Once the data has been read, restate all of it exactly.

[Revision tracking records]
=======

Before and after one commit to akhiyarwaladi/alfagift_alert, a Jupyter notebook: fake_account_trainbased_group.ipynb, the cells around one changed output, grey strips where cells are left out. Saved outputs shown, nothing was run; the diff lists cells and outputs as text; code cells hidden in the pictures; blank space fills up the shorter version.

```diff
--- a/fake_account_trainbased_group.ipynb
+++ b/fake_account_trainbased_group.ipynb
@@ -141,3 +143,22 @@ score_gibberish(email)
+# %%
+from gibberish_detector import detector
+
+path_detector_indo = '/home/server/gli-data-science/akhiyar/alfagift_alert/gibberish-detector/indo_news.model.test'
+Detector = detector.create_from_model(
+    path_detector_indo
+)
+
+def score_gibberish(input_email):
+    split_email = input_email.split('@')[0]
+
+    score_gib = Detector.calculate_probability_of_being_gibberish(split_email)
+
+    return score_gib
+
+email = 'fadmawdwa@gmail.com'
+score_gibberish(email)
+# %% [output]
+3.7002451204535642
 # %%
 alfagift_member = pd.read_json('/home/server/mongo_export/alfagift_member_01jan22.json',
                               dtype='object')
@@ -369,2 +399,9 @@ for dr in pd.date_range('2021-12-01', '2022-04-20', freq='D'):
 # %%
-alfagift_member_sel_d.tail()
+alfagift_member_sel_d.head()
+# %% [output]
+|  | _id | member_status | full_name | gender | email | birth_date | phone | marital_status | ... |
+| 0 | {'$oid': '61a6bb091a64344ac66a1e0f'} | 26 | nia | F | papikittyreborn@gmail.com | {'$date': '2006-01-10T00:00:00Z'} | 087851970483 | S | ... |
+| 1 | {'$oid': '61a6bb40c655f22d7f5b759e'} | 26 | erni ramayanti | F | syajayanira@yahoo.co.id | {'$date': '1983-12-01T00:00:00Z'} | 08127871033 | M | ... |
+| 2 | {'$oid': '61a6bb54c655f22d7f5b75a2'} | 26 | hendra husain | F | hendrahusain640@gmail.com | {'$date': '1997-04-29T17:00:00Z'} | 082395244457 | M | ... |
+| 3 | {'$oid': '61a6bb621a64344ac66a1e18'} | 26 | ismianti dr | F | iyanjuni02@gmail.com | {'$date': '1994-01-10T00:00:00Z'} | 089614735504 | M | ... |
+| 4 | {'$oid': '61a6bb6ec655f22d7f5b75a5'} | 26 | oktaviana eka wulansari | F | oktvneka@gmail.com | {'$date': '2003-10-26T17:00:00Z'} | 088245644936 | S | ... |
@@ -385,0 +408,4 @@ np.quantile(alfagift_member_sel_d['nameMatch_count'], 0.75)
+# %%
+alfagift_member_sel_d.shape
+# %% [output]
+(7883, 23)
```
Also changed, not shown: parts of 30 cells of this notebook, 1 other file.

=======

- _ANSWER SPACE_
Before and after one commit to akhiyarwaladi/alfagift_alert, a Jupyter notebook: fake_account_trainbased_group.ipynb, the cells around one changed output, grey strips where cells are left out. Saved outputs shown, nothing was run; the diff lists cells and outputs as text; code cells hidden in the pictures; blank space fills up the shorter version.

```diff
--- a/fake_account_trainbased_group.ipynb
+++ b/fake_account_trainbased_group.ipynb
@@ -141,3 +143,22 @@ score_gibberish(email)
+# %%
+from gibberish_detector import detector
+
+path_detector_indo = '/home/server/gli-data-science/akhiyar/alfagift_alert/gibberish-detector/indo_news.model.test'
+Detector = detector.create_from_model(
+    path_detector_indo
+)
+
+def score_gibberish(input_email):
+    split_email = input_email.split('@')[0]
+
+    score_gib = Detector.calculate_probability_of_being_gibberish(split_email)
+
+    return score_gib
+
+email = 'fadmawdwa@gmail.com'
+score_gibberish(email)
+# %% [output]
+3.7002451204535642
 # %%
 alfagift_member = pd.read_json('/home/server/mongo_export/alfagift_member_01jan22.json',
                               dtype='object')
@@ -369,2 +399,9 @@ for dr in pd.date_range('2021-12-01', '2022-04-20', freq='D'):
 # %%
-alfagift_member_sel_d.tail()
+alfagift_member_sel_d.head()
+# %% [output]
+|  | _id | member_status | full_name | gender | email | birth_date | phone | marital_status | ... |
+| 0 | {'$oid': '61a6bb091a64344ac66a1e0f'} | 26 | nia | F | papikittyreborn@gmail.com | {'$date': '2006-01-10T00:00:00Z'} | 087851970483 | S | ... |
+| 1 | {'$oid': '61a6bb40c655f22d7f5b759e'} | 26 | erni ramayanti | F | syajayanira@yahoo.co.id | {'$date': '1983-12-01T00:00:00Z'} | 08127871033 | M | ... |
+| 2 | {'$oid': '61a6bb54c655f22d7f5b75a2'} | 26 | hendra husain | F | hendrahusain640@gmail.com | {'$date': '1997-04-29T17:00:00Z'} | 082395244457 | M | ... |
+| 3 | {'$oid': '61a6bb621a64344ac66a1e18'} | 26 | ismianti dr | F | iyanjuni02@gmail.com | {'$date': '1994-01-10T00:00:00Z'} | 089614735504 | M | ... |
+| 4 | {'$oid': '61a6bb6ec655f22d7f5b75a5'} | 26 | oktaviana eka wulansari | F | oktvneka@gmail.com | {'$date': '2003-10-26T17:00:00Z'} | 088245644936 | S | ... |
@@ -385,0 +408,4 @@ np.quantile(alfagift_member_sel_d['nameMatch_count'], 0.75)
+# %%
+alfagift_member_sel_d.shape
+# %% [output]
+(7883, 23)
```
Also changed, not shown: parts of 30 cells of this notebook, 1 other file.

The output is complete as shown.